##### Extracted information #####

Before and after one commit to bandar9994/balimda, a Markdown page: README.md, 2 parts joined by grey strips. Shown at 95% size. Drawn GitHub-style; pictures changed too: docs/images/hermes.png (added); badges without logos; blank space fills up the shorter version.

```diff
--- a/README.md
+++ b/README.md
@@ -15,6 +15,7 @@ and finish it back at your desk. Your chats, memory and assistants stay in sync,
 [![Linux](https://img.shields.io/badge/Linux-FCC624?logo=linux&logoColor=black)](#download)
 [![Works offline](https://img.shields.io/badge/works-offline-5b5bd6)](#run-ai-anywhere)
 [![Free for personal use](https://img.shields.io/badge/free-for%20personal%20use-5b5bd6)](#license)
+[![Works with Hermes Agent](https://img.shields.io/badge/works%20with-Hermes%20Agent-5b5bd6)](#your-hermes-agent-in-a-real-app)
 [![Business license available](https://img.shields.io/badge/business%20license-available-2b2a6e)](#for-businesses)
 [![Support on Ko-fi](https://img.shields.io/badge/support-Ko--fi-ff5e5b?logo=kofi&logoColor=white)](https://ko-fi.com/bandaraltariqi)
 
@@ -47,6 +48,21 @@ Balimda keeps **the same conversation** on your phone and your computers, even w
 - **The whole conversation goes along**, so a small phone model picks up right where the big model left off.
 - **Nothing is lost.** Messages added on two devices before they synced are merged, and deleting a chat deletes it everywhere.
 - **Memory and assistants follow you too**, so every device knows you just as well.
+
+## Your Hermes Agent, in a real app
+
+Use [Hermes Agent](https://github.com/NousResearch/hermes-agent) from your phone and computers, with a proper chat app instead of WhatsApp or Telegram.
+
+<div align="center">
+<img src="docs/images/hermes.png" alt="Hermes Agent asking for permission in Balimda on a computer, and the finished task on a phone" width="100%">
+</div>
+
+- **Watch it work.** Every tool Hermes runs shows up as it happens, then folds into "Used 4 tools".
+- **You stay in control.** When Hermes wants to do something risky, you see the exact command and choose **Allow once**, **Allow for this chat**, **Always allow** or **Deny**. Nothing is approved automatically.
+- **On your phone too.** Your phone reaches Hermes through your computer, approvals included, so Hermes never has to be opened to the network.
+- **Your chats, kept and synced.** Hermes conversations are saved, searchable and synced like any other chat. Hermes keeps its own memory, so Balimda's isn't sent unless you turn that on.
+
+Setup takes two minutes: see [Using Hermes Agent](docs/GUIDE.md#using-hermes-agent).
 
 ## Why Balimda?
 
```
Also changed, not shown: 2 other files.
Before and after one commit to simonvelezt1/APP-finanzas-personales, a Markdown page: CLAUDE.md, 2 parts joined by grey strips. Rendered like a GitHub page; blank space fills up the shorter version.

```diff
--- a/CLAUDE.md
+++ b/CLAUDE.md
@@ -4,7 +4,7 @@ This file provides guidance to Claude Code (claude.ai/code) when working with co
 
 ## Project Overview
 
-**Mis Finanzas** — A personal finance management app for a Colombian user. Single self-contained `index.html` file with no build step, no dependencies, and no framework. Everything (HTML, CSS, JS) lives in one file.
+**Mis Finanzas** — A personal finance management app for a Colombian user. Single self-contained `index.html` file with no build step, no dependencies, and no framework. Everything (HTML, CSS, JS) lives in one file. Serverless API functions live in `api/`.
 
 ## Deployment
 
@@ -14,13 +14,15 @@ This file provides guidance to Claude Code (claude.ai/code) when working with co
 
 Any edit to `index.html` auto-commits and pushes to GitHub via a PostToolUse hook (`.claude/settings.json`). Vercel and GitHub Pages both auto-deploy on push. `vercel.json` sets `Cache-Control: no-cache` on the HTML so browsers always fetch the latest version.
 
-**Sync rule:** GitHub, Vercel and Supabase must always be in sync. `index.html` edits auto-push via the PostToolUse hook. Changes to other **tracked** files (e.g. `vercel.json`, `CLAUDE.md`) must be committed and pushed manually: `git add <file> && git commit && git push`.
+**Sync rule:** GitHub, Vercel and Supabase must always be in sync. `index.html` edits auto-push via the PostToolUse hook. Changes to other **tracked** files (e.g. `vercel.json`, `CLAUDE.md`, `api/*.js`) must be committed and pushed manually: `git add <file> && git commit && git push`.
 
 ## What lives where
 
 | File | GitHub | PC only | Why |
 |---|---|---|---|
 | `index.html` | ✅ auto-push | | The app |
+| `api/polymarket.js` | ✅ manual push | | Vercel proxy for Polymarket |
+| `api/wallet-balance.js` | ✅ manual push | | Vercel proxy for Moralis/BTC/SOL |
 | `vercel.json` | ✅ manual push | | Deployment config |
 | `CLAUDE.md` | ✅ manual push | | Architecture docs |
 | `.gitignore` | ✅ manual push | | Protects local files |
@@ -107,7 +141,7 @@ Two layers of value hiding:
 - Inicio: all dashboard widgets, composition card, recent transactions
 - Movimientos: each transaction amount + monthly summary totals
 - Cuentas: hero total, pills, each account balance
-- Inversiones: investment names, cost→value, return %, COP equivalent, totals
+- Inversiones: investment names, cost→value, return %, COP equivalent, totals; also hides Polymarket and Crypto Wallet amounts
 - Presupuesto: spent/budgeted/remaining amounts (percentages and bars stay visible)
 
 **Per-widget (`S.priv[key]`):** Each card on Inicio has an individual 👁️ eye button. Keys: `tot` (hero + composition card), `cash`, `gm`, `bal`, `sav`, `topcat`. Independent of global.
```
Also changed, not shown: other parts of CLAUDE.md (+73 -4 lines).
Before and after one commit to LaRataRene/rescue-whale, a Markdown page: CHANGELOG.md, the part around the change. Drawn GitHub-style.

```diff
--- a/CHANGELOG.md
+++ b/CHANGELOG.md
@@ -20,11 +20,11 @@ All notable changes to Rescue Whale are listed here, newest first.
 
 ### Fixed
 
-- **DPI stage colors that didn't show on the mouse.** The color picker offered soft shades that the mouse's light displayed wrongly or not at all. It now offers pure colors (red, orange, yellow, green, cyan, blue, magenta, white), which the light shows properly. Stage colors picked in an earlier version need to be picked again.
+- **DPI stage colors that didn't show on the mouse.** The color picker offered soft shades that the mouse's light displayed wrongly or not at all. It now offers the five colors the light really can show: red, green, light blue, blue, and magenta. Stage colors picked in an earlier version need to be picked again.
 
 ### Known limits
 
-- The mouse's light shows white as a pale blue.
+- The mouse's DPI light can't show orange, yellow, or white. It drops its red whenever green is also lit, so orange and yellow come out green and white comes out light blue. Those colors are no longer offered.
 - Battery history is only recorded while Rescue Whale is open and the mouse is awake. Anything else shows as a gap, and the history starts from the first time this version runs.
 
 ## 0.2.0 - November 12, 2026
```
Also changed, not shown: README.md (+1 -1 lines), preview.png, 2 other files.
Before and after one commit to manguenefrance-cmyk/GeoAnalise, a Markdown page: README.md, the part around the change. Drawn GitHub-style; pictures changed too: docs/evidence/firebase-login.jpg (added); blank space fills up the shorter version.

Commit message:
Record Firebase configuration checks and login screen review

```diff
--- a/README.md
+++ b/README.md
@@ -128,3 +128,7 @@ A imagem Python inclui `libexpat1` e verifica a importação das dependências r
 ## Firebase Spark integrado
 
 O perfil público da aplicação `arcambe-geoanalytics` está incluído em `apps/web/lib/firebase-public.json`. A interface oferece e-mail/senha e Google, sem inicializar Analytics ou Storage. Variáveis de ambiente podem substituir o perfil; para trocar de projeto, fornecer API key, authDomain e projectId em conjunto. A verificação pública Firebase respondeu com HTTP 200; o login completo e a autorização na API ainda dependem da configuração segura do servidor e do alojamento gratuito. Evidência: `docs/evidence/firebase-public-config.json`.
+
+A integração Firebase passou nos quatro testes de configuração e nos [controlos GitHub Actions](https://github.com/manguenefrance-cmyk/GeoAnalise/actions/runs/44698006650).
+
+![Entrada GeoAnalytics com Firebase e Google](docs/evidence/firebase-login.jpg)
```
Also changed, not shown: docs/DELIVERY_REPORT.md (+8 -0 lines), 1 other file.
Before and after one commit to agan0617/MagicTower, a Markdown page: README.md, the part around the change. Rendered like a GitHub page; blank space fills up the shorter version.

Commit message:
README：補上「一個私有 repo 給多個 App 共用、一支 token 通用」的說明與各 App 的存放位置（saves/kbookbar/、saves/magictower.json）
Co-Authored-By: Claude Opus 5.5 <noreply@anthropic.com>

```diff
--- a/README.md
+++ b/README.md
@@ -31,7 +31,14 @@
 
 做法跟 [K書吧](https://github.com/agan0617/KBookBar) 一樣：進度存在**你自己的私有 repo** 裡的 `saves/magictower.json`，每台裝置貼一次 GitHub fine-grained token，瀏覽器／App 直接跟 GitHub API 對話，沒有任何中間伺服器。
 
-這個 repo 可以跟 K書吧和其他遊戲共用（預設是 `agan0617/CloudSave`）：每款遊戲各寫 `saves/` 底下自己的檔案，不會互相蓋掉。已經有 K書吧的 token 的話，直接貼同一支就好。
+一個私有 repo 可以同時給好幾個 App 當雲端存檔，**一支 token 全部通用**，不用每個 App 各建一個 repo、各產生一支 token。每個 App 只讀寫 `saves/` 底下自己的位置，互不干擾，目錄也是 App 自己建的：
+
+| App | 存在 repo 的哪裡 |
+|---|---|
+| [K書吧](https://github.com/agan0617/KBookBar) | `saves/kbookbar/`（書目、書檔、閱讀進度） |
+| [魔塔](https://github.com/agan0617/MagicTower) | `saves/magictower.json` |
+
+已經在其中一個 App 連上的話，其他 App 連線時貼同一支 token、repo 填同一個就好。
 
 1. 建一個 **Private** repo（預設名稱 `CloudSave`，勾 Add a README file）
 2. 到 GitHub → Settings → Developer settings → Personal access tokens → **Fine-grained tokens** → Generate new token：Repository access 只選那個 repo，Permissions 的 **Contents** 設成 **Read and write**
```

#####

Work request: Among the records above, find each line containing the string "mouse" and copy it.

Answer box:
-- **DPI stage colors that didn't show on the mouse.** The color picker offered soft shades that the mouse's light displayed wrongly or not at all. It now offers pure colors (red, orange, yellow, green, cyan, blue, magenta, white), which the light shows properly. Stage colors picked in an earlier version need to be picked again.
+- **DPI stage colors that didn't show on the mouse.** The color picker offered soft shades that the mouse's light displayed wrongly or not at all. It now offers the five colors the light really can show: red, green, light blue, blue, and magenta. Stage colors picked in an earlier version need to be picked again.
-- The mouse's light shows white as a pale blue.
+- The mouse's DPI light can't show orange, yellow, or white. It drops its red whenever green is also lit, so orange and yellow come out green and white comes out light blue. Those colors are no longer offered.
 - Battery history is only recorded while Rescue Whale is open and the mouse is awake. Anything else shows as a gap, and the history starts from the first time this version runs.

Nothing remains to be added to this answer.